Input data -
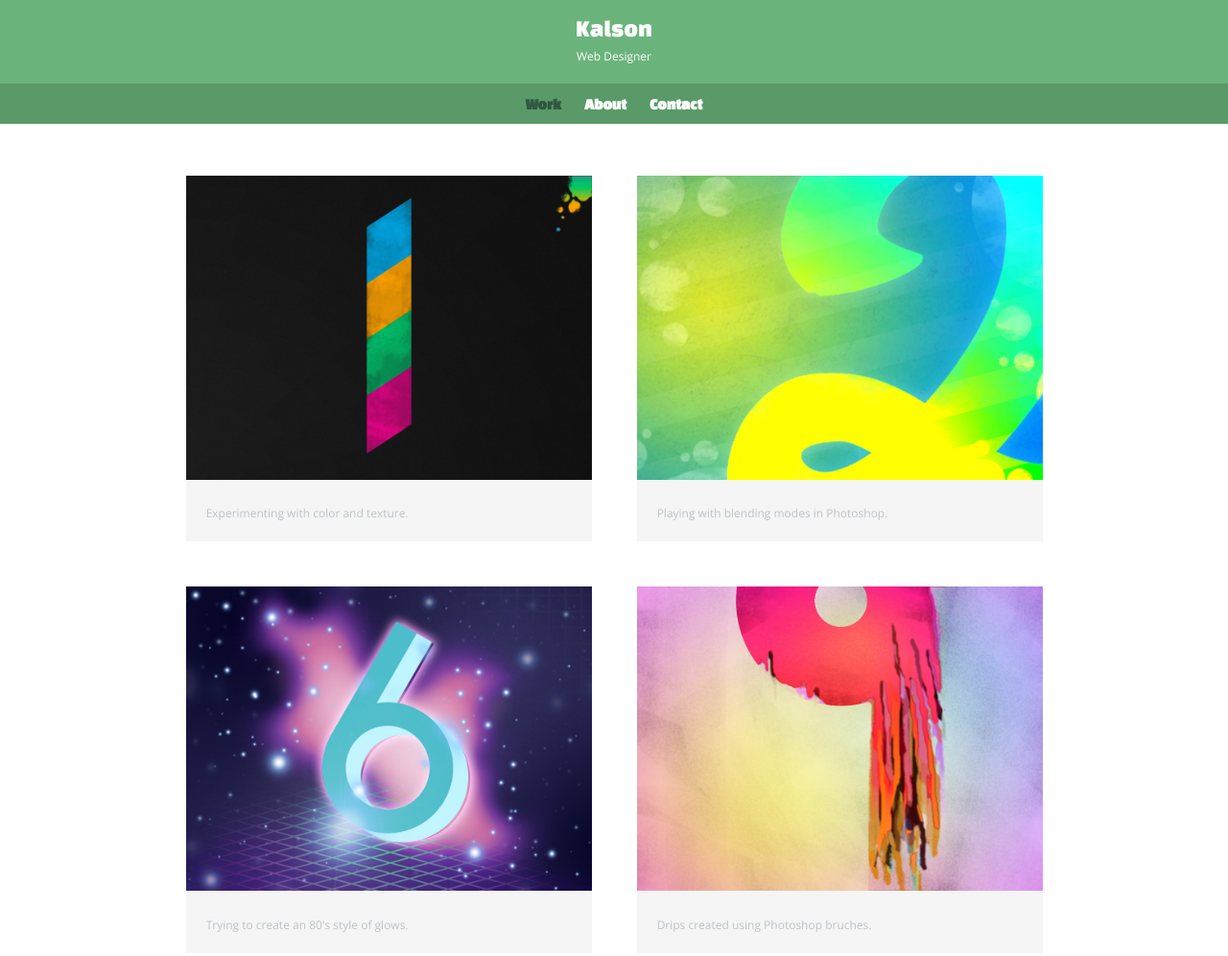
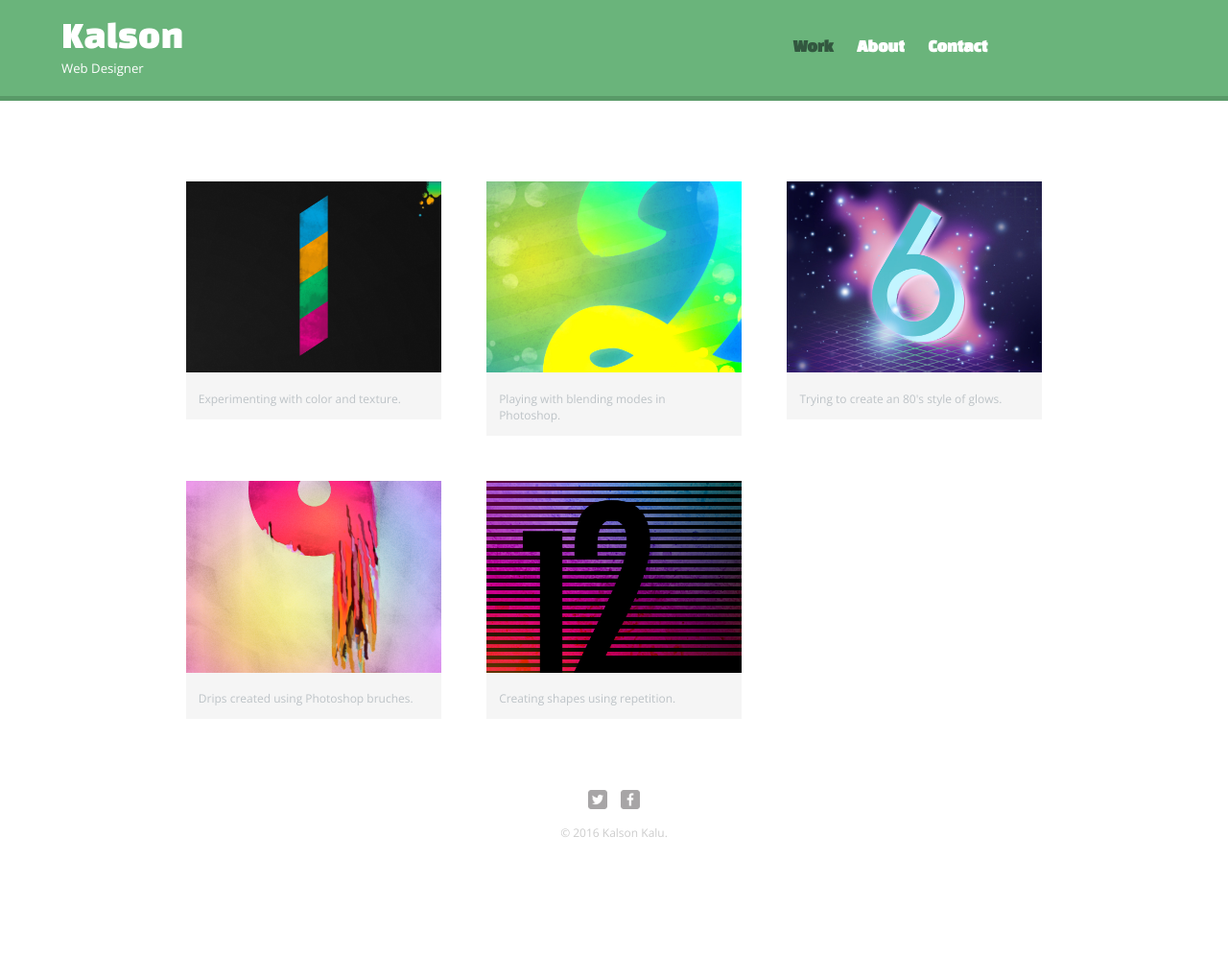
Before and after one commit to Kalson/Website, a plain HTML site: page index.html in a window 1280 px wide. Shown: the top 996 px of the page at 96% size. After the commit the page ends 888 px from the top, so only its background shows below. Drawn offline with nearby package versions, Linux system fonts and the light colour scheme.

Commit message:
Setup Responsive Web Design

```diff
--- a/css/main.css
+++ b/css/main.css
@@ -16,7 +16,8 @@ a {
   text-decoration: none;
 }
 
-/* make the images responsive due to webpage if it changes size*/
+/* make the images responsive due to webpage if it changes size
+It's called Fluid Imaging */
 img {
   max-width: 100%; /* images to fill their parent element */
 }
--- /dev/null
+++ b/css/responsive.css
@@ -0,0 +1,94 @@
+/* each media query rule, we'll write additional CSS that will only be added if
+the conditions of our media query are true */
+
+/* telling the browser that we want to target digital screens with a min-width
+of 480px as opposed to print media (for larger than your avg smart phone)*/
+@media screen and (min-width: 480px) {
+/* b/c of "and" both of these need to be true in order for this css we're added
+to be added to our page */
+
+/*******************************
+TWO COLUMN LAYOUT
+********************************/
+
+  #primary {
+    width: 50%;
+    float: left;
+  }
+
+  #secondary {
+    width: 40%;
+    float: right; /* floating to the right for rare browser issues */
+  }
+
+/*******************************
+want 3 elements side by side, so total width of each element * 3
+and each item has margin of 2.5 on all sides, so the left and right (2.5 + 2.5)
+So we're up to 15% so far for our margins. Everything else needs to be space
+that's actually taken up by the images So that's 100% of the space minus 15% of
+the space, which is just taken up by margins
+3 * 5 = 15
+100% - 15% = 85% / 3 columns = 28.333333 width
+********************************/
+
+/*******************************
+PAGE: PORTFOLIO
+********************************/
+
+  #gallery li {
+    width: 28.3333%;
+  }
+
+  /* any of the style on #gallery li to apply on every 4 item */
+  #gallery li:nth-child(4n) {
+    clear: left;
+  }
+
+/*******************************
+PAGE: ABOUT
+********************************/
+
+  .profile-photo {
+    float: left;
+    margin:  0 5% 80px 0;
+  }
+
+}
+
+/*for large tablets and destops */
+@media screen and (min-width: 660px) {
+
+/*******************************
+HEADER
+********************************/
+
+nav {
+  background: none;
+  float: right;
+  font-size: 1.125em;
+  margin-right: 5%;
+  width: 45%;
+}
+
+#logo {
+  float: left;
+  margin-left: 5%;
+  text-align: left;
+  width: 45%;
+}
+
+h1 {
+  font-size: 2.5em;
+}
+
+h2 {
+  font-size: 0.825em;
+  margin-bottom: 20px;
+}
+
+header {
+  border-bottom: 5px solid #599a68; /* 5px for width, solid for style */
+  margin-bottom: 60px;
+}
+
+}
--- a/index.html
+++ b/index.html
@@ -6,6 +6,10 @@
     <link rel="stylesheet" href="css/normalize.css">
     <link href="https://fonts.googleapis.com/css?family=Changa+One|Open+Sans" rel="stylesheet">
     <link rel="stylesheet" href="css/main.css">
+    <link rel="stylesheet" href="css/responsive.css"> <!--after main.css, so we
+    build on top of our mobile styles to create tablet and desktop styles-->
+    <meta name="viewport" content="width=device-width, intial-scale=1.0"> <!--
+      so the mobile layout renders to mobile devices instead of desktop layout -->
   </head>
   <body>
     <header>
```
Also changed, not shown: about.html (+4 -0 lines).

Problem requirements - What is needed is an exact reprint of every entry, pictures excluded.

Expected answer -
Before and after one commit to Kalson/Website, a plain HTML site: page index.html in a window 1280 px wide. Shown: the top 996 px of the page at 96% size. After the commit the page ends 888 px from the top, so only its background shows below. Drawn offline with nearby package versions, Linux system fonts and the light colour scheme.

Commit message:
Setup Responsive Web Design

```diff
--- a/css/main.css
+++ b/css/main.css
@@ -16,7 +16,8 @@ a {
   text-decoration: none;
 }
 
-/* make the images responsive due to webpage if it changes size*/
+/* make the images responsive due to webpage if it changes size
+It's called Fluid Imaging */
 img {
   max-width: 100%; /* images to fill their parent element */
 }
--- /dev/null
+++ b/css/responsive.css
@@ -0,0 +1,94 @@
+/* each media query rule, we'll write additional CSS that will only be added if
+the conditions of our media query are true */
+
+/* telling the browser that we want to target digital screens with a min-width
+of 480px as opposed to print media (for larger than your avg smart phone)*/
+@media screen and (min-width: 480px) {
+/* b/c of "and" both of these need to be true in order for this css we're added
+to be added to our page */
+
+/*******************************
+TWO COLUMN LAYOUT
+********************************/
+
+  #primary {
+    width: 50%;
+    float: left;
+  }
+
+  #secondary {
+    width: 40%;
+    float: right; /* floating to the right for rare browser issues */
+  }
+
+/*******************************
+want 3 elements side by side, so total width of each element * 3
+and each item has margin of 2.5 on all sides, so the left and right (2.5 + 2.5)
+So we're up to 15% so far for our margins. Everything else needs to be space
+that's actually taken up by the images So that's 100% of the space minus 15% of
+the space, which is just taken up by margins
+3 * 5 = 15
+100% - 15% = 85% / 3 columns = 28.333333 width
+********************************/
+
+/*******************************
+PAGE: PORTFOLIO
+********************************/
+
+  #gallery li {
+    width: 28.3333%;
+  }
+
+  /* any of the style on #gallery li to apply on every 4 item */
+  #gallery li:nth-child(4n) {
+    clear: left;
+  }
+
+/*******************************
+PAGE: ABOUT
+********************************/
+
+  .profile-photo {
+    float: left;
+    margin:  0 5% 80px 0;
+  }
+
+}
+
+/*for large tablets and destops */
+@media screen and (min-width: 660px) {
+
+/*******************************
+HEADER
+********************************/
+
+nav {
+  background: none;
+  float: right;
+  font-size: 1.125em;
+  margin-right: 5%;
+  width: 45%;
+}
+
+#logo {
+  float: left;
+  margin-left: 5%;
+  text-align: left;
+  width: 45%;
+}
+
+h1 {
+  font-size: 2.5em;
+}
+
+h2 {
+  font-size: 0.825em;
+  margin-bottom: 20px;
+}
+
+header {
+  border-bottom: 5px solid #599a68; /* 5px for width, solid for style */
+  margin-bottom: 60px;
+}
+
+}
--- a/index.html
+++ b/index.html
@@ -6,6 +6,10 @@
     <link rel="stylesheet" href="css/normalize.css">
     <link href="https://fonts.googleapis.com/css?family=Changa+One|Open+Sans" rel="stylesheet">
     <link rel="stylesheet" href="css/main.css">
+    <link rel="stylesheet" href="css/responsive.css"> <!--after main.css, so we
+    build on top of our mobile styles to create tablet and desktop styles-->
+    <meta name="viewport" content="width=device-width, intial-scale=1.0"> <!--
+      so the mobile layout renders to mobile devices instead of desktop layout -->
   </head>
   <body>
     <header>
```
Also changed, not shown: about.html (+4 -0 lines).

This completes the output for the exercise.